Finding a fair way to split up your property when you get divorced requires honesty and planning. If you and your ex want to handle the process outside of court, you will need to have a realistic understanding of the value of your major assets.
Community property means that you and your spouse will share the property and income acquired during your marriage. Your primary residence may well be part of your pool of community property.
While your home itself is likely worth thousands of dollars, the oil and gas lease attached to it could also be a source of ongoing revenue or added property value, depending on the circumstances.
How can you determine a fair and appropriate financial value for your mineral leasing rights when you divorce in Texas?
Industry professionals have a standard
If you were to talk to those working in the oil and gas industry, they might share with you a basic formula that many individuals and companies use to value these rights at different properties. They consider the current cash flow for that property and then multiply it by three.
While this approach can work well for a property already producing, it may not be the best solution for a potentially lucrative but as of yet untapped reserve. If there isn’t cash flow to use for an estimate, then you may need to look instead at what the lease itself will provide for the household in the next few years.
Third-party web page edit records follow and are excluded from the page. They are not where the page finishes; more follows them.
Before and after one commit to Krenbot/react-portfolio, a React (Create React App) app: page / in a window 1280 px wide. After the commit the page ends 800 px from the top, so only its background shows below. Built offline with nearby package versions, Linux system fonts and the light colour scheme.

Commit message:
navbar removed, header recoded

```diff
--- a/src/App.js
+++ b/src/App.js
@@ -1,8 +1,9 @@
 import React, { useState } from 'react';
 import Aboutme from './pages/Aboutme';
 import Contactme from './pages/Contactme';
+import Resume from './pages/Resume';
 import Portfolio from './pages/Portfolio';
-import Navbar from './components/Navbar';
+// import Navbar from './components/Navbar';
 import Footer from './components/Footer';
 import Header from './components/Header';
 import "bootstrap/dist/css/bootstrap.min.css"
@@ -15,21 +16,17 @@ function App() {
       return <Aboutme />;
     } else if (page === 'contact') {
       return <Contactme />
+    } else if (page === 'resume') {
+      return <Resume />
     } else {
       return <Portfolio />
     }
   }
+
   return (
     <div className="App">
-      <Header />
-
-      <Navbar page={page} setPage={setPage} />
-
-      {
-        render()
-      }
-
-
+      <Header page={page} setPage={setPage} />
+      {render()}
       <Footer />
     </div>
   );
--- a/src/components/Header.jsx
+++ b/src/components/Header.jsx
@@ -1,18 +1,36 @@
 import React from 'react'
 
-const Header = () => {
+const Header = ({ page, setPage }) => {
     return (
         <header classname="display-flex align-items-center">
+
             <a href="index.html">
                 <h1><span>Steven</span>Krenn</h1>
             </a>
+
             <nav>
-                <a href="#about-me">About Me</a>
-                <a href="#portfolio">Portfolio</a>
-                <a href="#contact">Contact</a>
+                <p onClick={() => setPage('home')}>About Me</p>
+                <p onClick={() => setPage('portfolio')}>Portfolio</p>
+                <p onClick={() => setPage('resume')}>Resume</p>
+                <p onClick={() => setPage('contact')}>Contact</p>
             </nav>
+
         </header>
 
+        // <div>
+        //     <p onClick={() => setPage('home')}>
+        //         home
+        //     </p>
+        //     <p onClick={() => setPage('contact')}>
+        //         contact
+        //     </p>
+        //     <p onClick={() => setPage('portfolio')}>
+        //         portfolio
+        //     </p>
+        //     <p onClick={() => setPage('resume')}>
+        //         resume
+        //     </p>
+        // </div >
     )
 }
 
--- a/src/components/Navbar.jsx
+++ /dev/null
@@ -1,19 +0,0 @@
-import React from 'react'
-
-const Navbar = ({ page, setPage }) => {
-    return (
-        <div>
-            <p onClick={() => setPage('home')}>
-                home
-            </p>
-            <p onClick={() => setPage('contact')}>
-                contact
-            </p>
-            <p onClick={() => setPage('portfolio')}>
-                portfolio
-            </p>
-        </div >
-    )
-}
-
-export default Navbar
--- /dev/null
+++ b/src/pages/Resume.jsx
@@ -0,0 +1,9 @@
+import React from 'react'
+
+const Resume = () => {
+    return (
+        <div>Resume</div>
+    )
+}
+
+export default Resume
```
Even when there is cash flow, this model could undervalue the lease, which is important to realize. Establishing a realistic financial value for the property and not just looking at old paperwork or making assumptions will help you protect yourself as you plan for divorce.